RECORDS TO PROCESS:
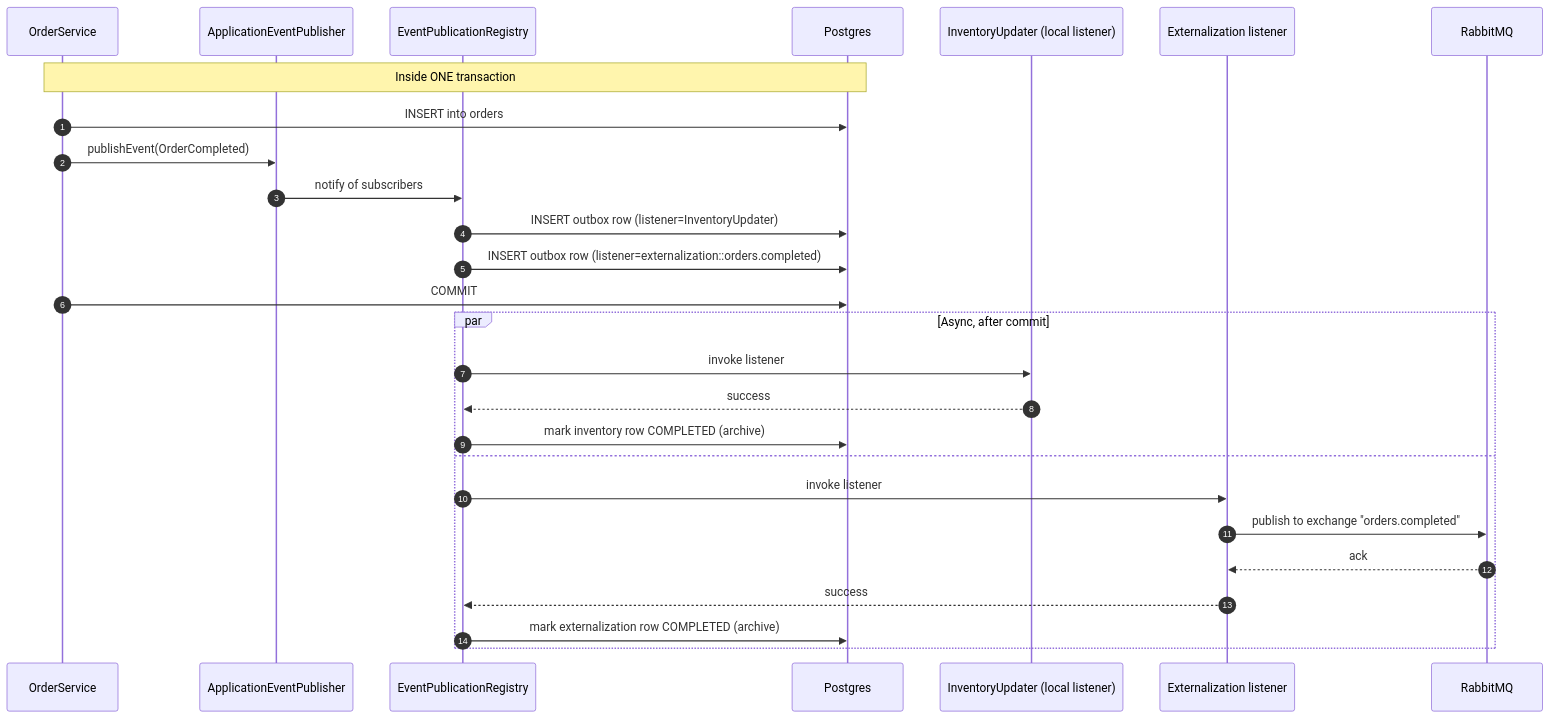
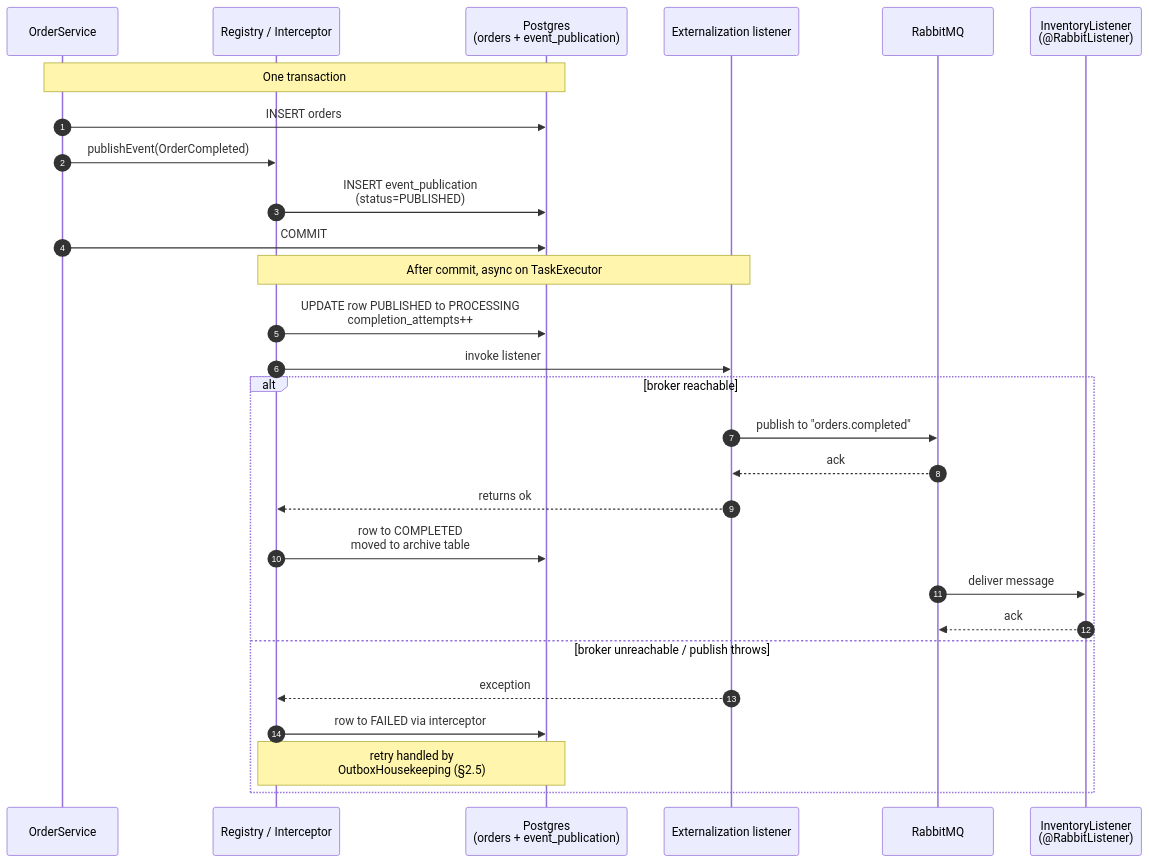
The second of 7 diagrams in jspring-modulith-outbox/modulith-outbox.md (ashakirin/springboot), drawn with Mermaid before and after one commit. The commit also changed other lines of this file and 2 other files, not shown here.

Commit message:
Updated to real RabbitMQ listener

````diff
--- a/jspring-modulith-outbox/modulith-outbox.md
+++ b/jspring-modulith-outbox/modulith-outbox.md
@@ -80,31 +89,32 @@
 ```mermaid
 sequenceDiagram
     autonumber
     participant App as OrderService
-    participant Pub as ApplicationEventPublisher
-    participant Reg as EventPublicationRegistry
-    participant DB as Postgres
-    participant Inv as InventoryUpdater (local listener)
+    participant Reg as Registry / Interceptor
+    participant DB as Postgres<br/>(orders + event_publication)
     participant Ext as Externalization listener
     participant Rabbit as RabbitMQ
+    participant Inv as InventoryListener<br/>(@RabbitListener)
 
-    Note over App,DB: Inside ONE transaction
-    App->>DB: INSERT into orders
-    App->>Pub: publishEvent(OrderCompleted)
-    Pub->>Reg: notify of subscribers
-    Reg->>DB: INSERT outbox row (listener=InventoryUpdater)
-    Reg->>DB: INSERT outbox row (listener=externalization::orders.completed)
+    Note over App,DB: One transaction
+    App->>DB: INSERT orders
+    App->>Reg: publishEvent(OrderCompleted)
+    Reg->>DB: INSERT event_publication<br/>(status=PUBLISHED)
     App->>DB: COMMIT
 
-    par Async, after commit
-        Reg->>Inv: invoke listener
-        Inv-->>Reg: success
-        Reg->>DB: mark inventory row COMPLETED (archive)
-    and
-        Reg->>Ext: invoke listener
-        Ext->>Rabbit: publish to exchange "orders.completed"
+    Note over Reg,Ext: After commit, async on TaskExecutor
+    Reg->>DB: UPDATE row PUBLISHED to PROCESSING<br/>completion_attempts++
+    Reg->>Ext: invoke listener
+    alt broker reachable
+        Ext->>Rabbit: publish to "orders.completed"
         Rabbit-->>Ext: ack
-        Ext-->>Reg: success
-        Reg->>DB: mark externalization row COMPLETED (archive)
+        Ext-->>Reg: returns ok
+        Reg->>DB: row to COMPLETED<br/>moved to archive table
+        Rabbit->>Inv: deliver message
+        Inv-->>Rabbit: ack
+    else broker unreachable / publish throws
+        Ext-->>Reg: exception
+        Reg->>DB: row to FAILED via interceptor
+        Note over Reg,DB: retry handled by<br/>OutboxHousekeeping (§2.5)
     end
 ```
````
---
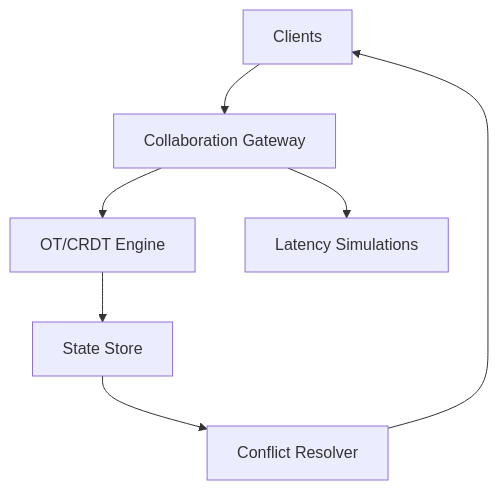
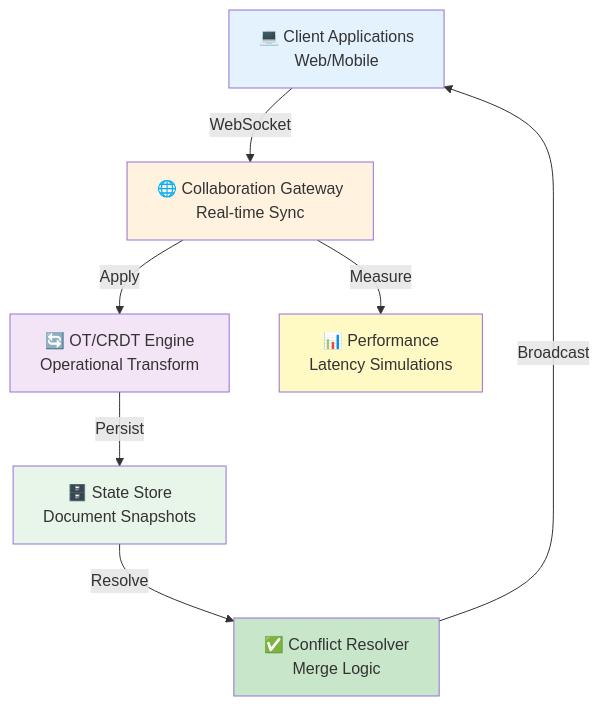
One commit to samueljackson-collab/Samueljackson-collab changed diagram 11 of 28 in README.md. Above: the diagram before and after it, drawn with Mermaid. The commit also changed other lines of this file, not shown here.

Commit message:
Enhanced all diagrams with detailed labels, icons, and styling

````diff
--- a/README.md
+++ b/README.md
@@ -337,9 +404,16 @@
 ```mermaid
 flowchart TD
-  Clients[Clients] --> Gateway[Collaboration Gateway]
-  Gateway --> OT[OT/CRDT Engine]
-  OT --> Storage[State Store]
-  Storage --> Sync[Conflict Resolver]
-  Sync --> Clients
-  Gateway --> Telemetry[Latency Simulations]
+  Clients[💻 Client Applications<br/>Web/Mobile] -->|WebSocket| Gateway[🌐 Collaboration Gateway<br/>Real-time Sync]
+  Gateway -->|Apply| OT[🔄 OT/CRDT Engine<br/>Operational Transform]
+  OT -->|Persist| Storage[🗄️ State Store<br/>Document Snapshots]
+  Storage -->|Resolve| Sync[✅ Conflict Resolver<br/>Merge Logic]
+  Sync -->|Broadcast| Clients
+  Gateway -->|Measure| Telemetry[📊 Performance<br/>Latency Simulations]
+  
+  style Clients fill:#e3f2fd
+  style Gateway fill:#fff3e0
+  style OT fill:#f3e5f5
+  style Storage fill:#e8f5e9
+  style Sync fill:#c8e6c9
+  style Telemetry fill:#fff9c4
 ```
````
---
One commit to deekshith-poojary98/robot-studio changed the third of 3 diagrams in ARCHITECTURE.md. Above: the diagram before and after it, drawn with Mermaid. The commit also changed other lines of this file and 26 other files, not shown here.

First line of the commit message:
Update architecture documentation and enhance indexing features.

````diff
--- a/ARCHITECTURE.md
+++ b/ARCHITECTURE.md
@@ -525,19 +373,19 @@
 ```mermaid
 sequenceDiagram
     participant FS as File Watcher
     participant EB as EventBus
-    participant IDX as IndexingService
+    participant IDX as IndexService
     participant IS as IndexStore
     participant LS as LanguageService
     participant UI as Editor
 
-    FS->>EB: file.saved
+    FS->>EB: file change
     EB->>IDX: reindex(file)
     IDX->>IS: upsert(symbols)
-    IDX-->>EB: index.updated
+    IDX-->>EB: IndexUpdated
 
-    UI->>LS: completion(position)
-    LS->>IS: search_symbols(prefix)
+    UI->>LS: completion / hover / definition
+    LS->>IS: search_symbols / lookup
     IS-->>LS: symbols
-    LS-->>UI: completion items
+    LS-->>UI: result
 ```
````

TRY IT:
Would you copy out every line in the records that includes the string "shown"?

YOUR SOLUTION:
The second of 7 diagrams in jspring-modulith-outbox/modulith-outbox.md (ashakirin/springboot), drawn with Mermaid before and after one commit. The commit also changed other lines of this file and 2 other files, not shown here.
One commit to samueljackson-collab/Samueljackson-collab changed diagram 11 of 28 in README.md. Above: the diagram before and after it, drawn with Mermaid. The commit also changed other lines of this file, not shown here.
One commit to deekshith-poojary98/robot-studio changed the third of 3 diagrams in ARCHITECTURE.md. Above: the diagram before and after it, drawn with Mermaid. The commit also changed other lines of this file and 26 other files, not shown here.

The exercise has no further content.